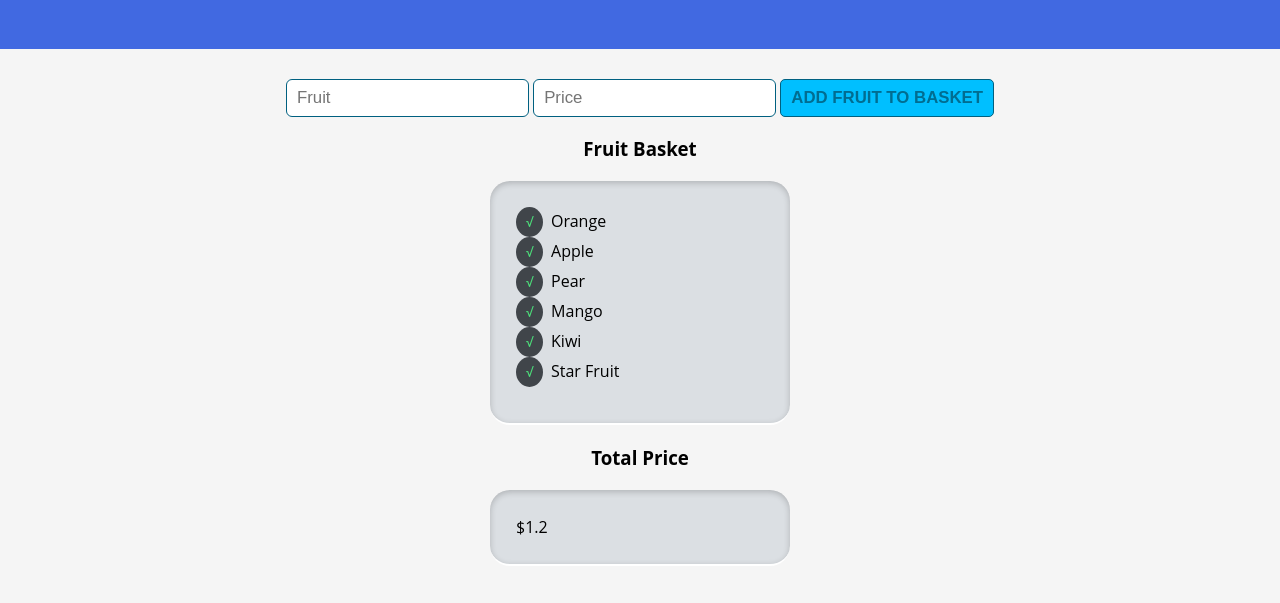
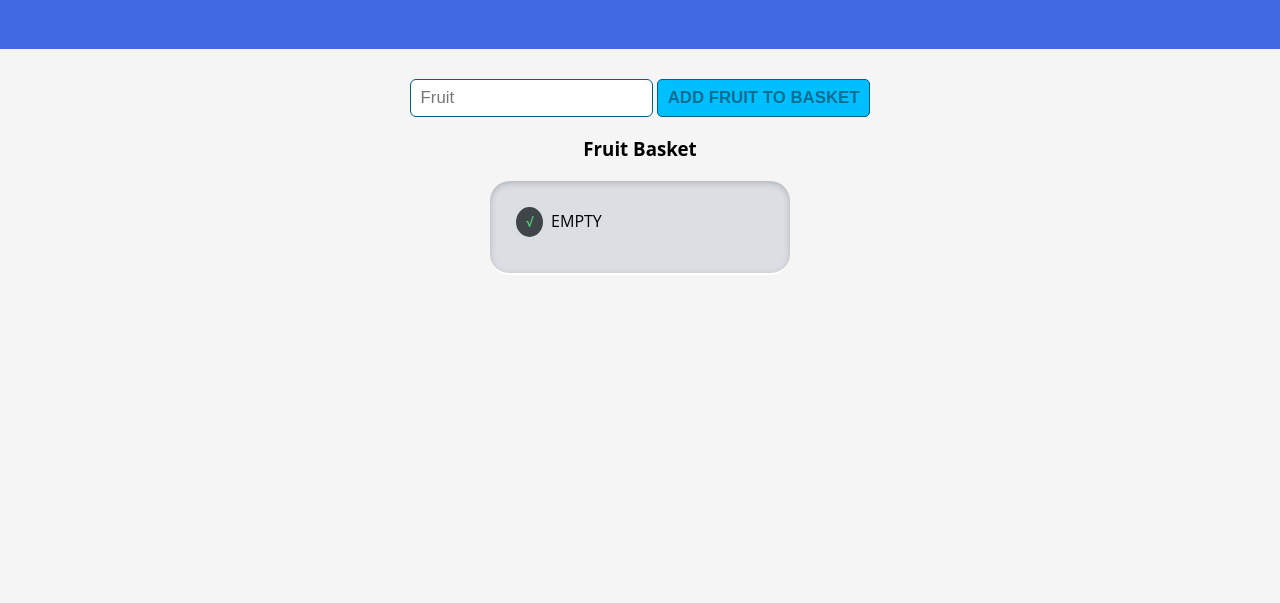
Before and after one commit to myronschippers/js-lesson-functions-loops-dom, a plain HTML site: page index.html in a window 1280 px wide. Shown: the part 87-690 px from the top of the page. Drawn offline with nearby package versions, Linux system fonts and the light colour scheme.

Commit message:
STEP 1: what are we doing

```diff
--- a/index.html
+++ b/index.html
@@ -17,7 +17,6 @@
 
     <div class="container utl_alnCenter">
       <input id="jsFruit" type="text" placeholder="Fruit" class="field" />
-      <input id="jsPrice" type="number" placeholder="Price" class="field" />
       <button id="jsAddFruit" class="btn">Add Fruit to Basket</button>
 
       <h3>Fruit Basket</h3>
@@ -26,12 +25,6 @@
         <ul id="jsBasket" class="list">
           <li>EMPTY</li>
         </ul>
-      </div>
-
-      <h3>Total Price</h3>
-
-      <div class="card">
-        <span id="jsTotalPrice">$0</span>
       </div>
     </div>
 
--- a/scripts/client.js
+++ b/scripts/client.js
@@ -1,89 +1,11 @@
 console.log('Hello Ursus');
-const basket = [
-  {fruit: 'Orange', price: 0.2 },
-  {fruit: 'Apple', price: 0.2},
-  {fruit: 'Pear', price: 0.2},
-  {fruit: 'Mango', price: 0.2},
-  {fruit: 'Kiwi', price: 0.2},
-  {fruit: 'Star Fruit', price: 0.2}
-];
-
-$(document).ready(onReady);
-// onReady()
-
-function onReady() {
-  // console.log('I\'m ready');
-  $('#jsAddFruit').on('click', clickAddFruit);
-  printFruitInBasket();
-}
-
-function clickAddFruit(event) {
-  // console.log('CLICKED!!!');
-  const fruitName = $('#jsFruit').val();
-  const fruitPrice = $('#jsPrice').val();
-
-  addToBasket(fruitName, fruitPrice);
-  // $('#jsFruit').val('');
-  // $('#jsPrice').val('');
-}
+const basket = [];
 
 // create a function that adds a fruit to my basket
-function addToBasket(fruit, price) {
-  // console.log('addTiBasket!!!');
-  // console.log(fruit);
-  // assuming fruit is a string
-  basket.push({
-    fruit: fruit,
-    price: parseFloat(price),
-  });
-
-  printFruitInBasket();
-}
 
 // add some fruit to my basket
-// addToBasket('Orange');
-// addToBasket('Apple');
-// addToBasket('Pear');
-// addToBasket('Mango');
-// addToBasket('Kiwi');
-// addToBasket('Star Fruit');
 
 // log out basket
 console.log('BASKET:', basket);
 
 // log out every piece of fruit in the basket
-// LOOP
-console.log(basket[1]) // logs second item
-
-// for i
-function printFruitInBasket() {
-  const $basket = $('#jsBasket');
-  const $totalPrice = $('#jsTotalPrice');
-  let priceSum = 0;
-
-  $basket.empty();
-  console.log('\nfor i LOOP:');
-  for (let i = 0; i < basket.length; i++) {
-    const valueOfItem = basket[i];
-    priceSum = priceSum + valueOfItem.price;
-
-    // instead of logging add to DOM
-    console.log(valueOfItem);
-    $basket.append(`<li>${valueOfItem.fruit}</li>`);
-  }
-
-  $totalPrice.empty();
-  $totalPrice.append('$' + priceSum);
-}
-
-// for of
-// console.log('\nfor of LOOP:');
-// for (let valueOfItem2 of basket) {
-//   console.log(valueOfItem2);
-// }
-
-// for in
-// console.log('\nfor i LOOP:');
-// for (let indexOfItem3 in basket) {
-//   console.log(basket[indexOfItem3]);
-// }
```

——————

# [Action item]
Everything in the data above, apart from the pictures, should be retyped exactly.

# [Problem solution]
Before and after one commit to myronschippers/js-lesson-functions-loops-dom, a plain HTML site: page index.html in a window 1280 px wide. Shown: the part 87-690 px from the top of the page. Drawn offline with nearby package versions, Linux system fonts and the light colour scheme.

Commit message:
STEP 1: what are we doing

```diff
--- a/index.html
+++ b/index.html
@@ -17,7 +17,6 @@
 
     <div class="container utl_alnCenter">
       <input id="jsFruit" type="text" placeholder="Fruit" class="field" />
-      <input id="jsPrice" type="number" placeholder="Price" class="field" />
       <button id="jsAddFruit" class="btn">Add Fruit to Basket</button>
 
       <h3>Fruit Basket</h3>
@@ -26,12 +25,6 @@
         <ul id="jsBasket" class="list">
           <li>EMPTY</li>
         </ul>
-      </div>
-
-      <h3>Total Price</h3>
-
-      <div class="card">
-        <span id="jsTotalPrice">$0</span>
       </div>
     </div>
 
--- a/scripts/client.js
+++ b/scripts/client.js
@@ -1,89 +1,11 @@
 console.log('Hello Ursus');
-const basket = [
-  {fruit: 'Orange', price: 0.2 },
-  {fruit: 'Apple', price: 0.2},
-  {fruit: 'Pear', price: 0.2},
-  {fruit: 'Mango', price: 0.2},
-  {fruit: 'Kiwi', price: 0.2},
-  {fruit: 'Star Fruit', price: 0.2}
-];
-
-$(document).ready(onReady);
-// onReady()
-
-function onReady() {
-  // console.log('I\'m ready');
-  $('#jsAddFruit').on('click', clickAddFruit);
-  printFruitInBasket();
-}
-
-function clickAddFruit(event) {
-  // console.log('CLICKED!!!');
-  const fruitName = $('#jsFruit').val();
-  const fruitPrice = $('#jsPrice').val();
-
-  addToBasket(fruitName, fruitPrice);
-  // $('#jsFruit').val('');
-  // $('#jsPrice').val('');
-}
+const basket = [];
 
 // create a function that adds a fruit to my basket
-function addToBasket(fruit, price) {
-  // console.log('addTiBasket!!!');
-  // console.log(fruit);
-  // assuming fruit is a string
-  basket.push({
-    fruit: fruit,
-    price: parseFloat(price),
-  });
-
-  printFruitInBasket();
-}
 
 // add some fruit to my basket
-// addToBasket('Orange');
-// addToBasket('Apple');
-// addToBasket('Pear');
-// addToBasket('Mango');
-// addToBasket('Kiwi');
-// addToBasket('Star Fruit');
 
 // log out basket
 console.log('BASKET:', basket);
 
 // log out every piece of fruit in the basket
-// LOOP
-console.log(basket[1]) // logs second item
-
-// for i
-function printFruitInBasket() {
-  const $basket = $('#jsBasket');
-  const $totalPrice = $('#jsTotalPrice');
-  let priceSum = 0;
-
-  $basket.empty();
-  console.log('\nfor i LOOP:');
-  for (let i = 0; i < basket.length; i++) {
-    const valueOfItem = basket[i];
-    priceSum = priceSum + valueOfItem.price;
-
-    // instead of logging add to DOM
-    console.log(valueOfItem);
-    $basket.append(`<li>${valueOfItem.fruit}</li>`);
-  }
-
-  $totalPrice.empty();
-  $totalPrice.append('$' + priceSum);
-}
-
-// for of
-// console.log('\nfor of LOOP:');
-// for (let valueOfItem2 of basket) {
-//   console.log(valueOfItem2);
-// }
-
-// for in
-// console.log('\nfor i LOOP:');
-// for (let indexOfItem3 in basket) {
-//   console.log(basket[indexOfItem3]);
-// }
```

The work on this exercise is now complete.